This article describes how to cross compile a Qt application (named qt_tutorial) with OpenEmbedded, and several best practices you should consider.  OpenEmbedded currently includes fairly good support for building Qt — both Qt Embedded and Qt X11.   OE also includes a number of qt classes that make building Qt applications easy.  One of the main considerations with embedded Linux application development is that you keep the build system flexible so that you can easily build on a PC or for your embedded hardware.  This means that hand crafted Makefiles with hardcoded paths to cross compilers do not quality.

Put Your Application in a SCM system

No matter what type of application you are building, it is a good idea to put your source in a SCM or revision control system and fetch it directly using OE.  OpenEmbedded supports fetching sources from a number of revision control systems including Subversion, Git, Bazaar, Mercurial, CVS, etc.   The not so obvious reason we do this is so you can easily check out the source code and build it on a PC as well as your target system in OE.  In this example we fetch the application source from a SVN repository:

SRC_URI = "svn://dev.bec-systems.com/svn/pub;module=qt_tutorial;proto=http"

For the above repository, the direct URI to the source would be: http://dev.bec-systems.com/svn/pub/qt_tutorial/

Put the Install logic in the Application Source

Most Linux applications support “make install”, and this is the case with autotools, and qmake (Qt’s build tool).  We could put logic in the OE recipe to install the application something like the following:

do_install() {
	install -d ${D}/${bindir}
	install -m 0755  ${S}/qt_tutorial ${D}/${bindir}
}

But, the problem with this approach is you can’t install the application in other environments (like a native x86 PC build) unless you are building with OE.  So a better approach is to put the logic to install the application in the application source, so that in can be installed in both your PC environment, and your OpenEmbedded build.  To accomplish this, you can set up the project as follows

application qmake project file (qt_tutorial.pro):

TEMPLATE = app
TARGET = qt_tutorial
DEPENDPATH += .
INCLUDEPATH += .

# Input
HEADERS += lcdrange.h
SOURCES += lcdrange.cpp main.cpp

target.path = /usr/bin
INSTALLS += target

OpenEmbedded recipe (qt-tutorial_svn.bb):

inherit qt4e

SRCREV = "${AUTOREV}"
PV = "1.0+svnr${SRCREV}"
PR = "r1"

SRC_URI = "svn://dev.bec-systems.com/svn/pub;module=qt_tutorial;proto=http"

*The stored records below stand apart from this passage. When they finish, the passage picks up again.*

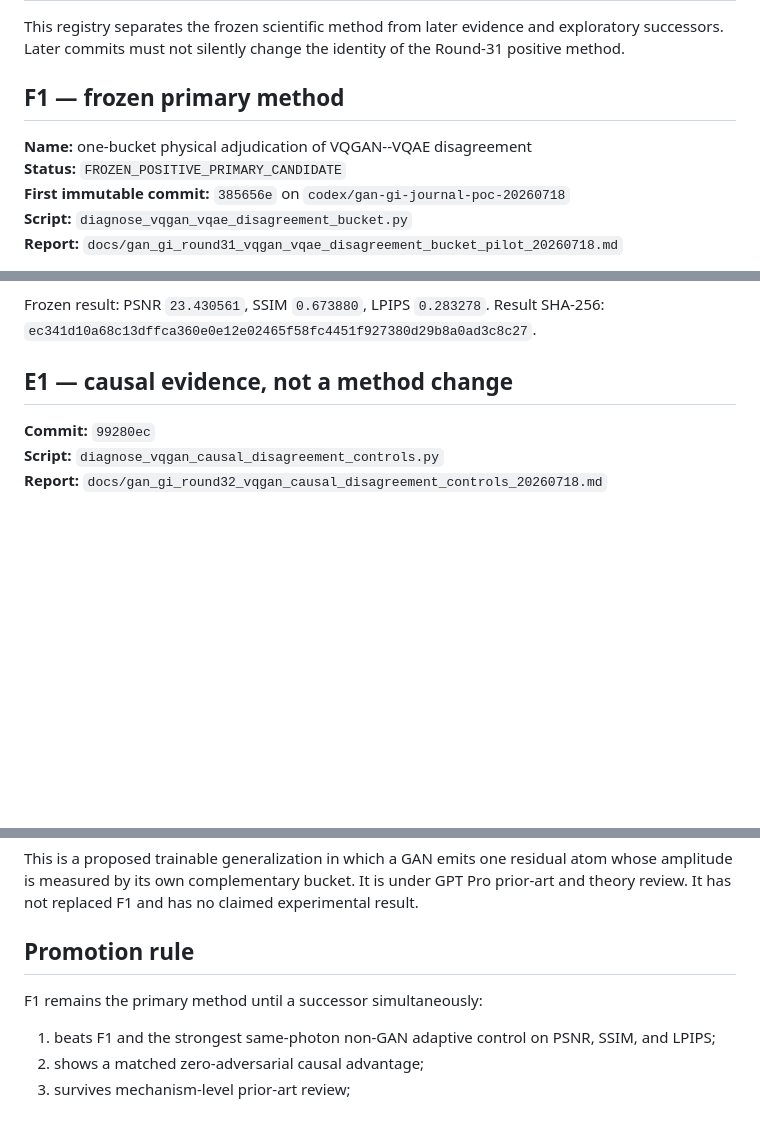
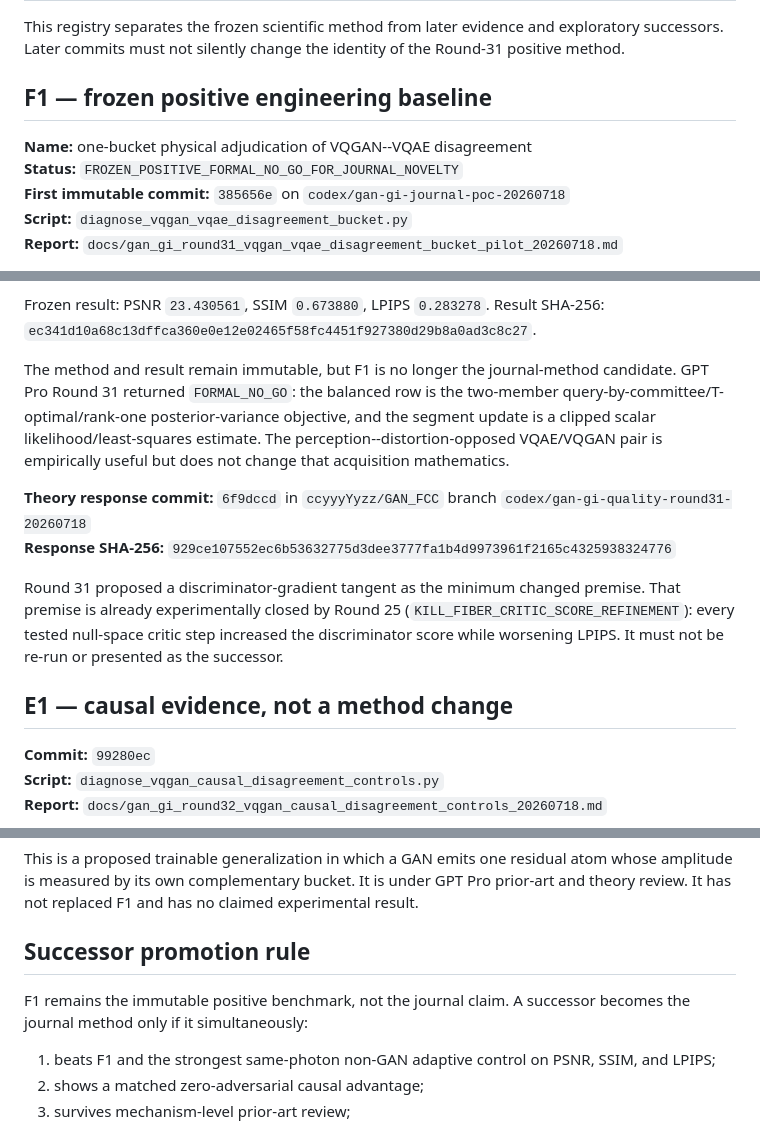
Before and after one commit to ccyyyYyzz/GI_GAN, a Markdown page: docs/gan_gi_method_freeze_registry_20260718.md, 3 parts joined by grey strips. Rendered like a GitHub page; blank space fills up the shorter version.

Commit message:
Record one-bucket novelty no-go

```diff
--- a/docs/gan_gi_method_freeze_registry_20260718.md
+++ b/docs/gan_gi_method_freeze_registry_20260718.md
@@ -4,10 +4,10 @@ This registry separates the frozen scientific method from later evidence and
 exploratory successors.  Later commits must not silently change the identity of
 the Round-31 positive method.
 
-## F1 — frozen primary method
+## F1 — frozen positive engineering baseline
 
 **Name:** one-bucket physical adjudication of VQGAN--VQAE disagreement
-**Status:** `FROZEN_POSITIVE_PRIMARY_CANDIDATE`
+**Status:** `FROZEN_POSITIVE_FORMAL_NO_GO_FOR_JOURNAL_NOVELTY`
 **First immutable commit:** `385656e` on
 `codex/gan-gi-journal-poc-20260718`
 **Script:** `diagnose_vqgan_vqae_disagreement_bucket.py`
@@ -29,6 +29,24 @@ Frozen identity:
 Frozen result: PSNR `23.430561`, SSIM `0.673880`, LPIPS `0.283278`.
 Result SHA-256:
 `ec341d10a68c13dffca360e0e12e02465f58fc4451f927380d29b8a0ad3c8c27`.
+
+The method and result remain immutable, but F1 is no longer the journal-method
+candidate.  GPT Pro Round 31 returned `FORMAL_NO_GO`: the balanced row is the
+two-member query-by-committee/T-optimal/rank-one posterior-variance objective,
+and the segment update is a clipped scalar likelihood/least-squares estimate.
+The perception--distortion-opposed VQAE/VQGAN pair is empirically useful but
+does not change that acquisition mathematics.
+
+**Theory response commit:** `6f9dccd` in `ccyyyYyzz/GAN_FCC` branch
+`codex/gan-gi-quality-round31-20260718`
+**Response SHA-256:**
+`929ce107552ec6b53632775d3dee3777fa1b4d9973961f2165c4325938324776`
+
+Round 31 proposed a discriminator-gradient tangent as the minimum changed
+premise.  That premise is already experimentally closed by Round 25
+(`KILL_FIBER_CRITIC_SCORE_REFINEMENT`): every tested null-space critic step
+increased the discriminator score while worsening LPIPS.  It must not be
+re-run or presented as the successor.
 
 ## E1 — causal evidence, not a method change
 
@@ -69,9 +87,10 @@ atom whose amplitude is measured by its own complementary bucket.  It is under
 GPT Pro prior-art and theory review.  It has not replaced F1 and has no claimed
 experimental result.
 
-## Promotion rule
+## Successor promotion rule
 
-F1 remains the primary method until a successor simultaneously:
+F1 remains the immutable positive benchmark, not the journal claim.  A
+successor becomes the journal method only if it simultaneously:
 
 1. beats F1 and the strongest same-photon non-GAN adaptive control on PSNR,
    SSIM, and LPIPS;
```
Also changed, not shown: docs/gan_gi_round34_novelty_collision_map_20260718.md (added, +74 -0 lines).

S = ${WORKDIR}/qt_tutorial

FILES_${PN}-dbg += "${bindir}/.debug"

do_install() {
	export INSTALL_ROOT=${D}
	make install
}

Now, the same mechanism is used to install the application on both a PC native build, as well an OpenEmbedded build.  If you look in the Makefile generated by qmake, you see the following:

install_target: first FORCE
	@$(CHK_DIR_EXISTS) $(INSTALL_ROOT)/usr/bin/ || $(MKDIR) $(INSTALL_ROOT)/usr/bin/
	-$(INSTALL_PROGRAM) "$(QMAKE_TARGET)" "$(INSTALL_ROOT)/usr/bin/$(QMAKE_TARGET)"

install:  install_target  FORCE

INSTALL_ROOT can be set to force the entire system to be installed in a subdirectory.  This is required for build systems that generate packages, like OpenEmbedded.  To build this example, put the qt-tutorial_svn.bb file in your OE recipes tree, and run: bitbake qt-tutorial.  This will fetch the source code and build a package.  To run the tutorial, install the package on a system that includes Qt Embedded, and then run: qt_tutorial -qws.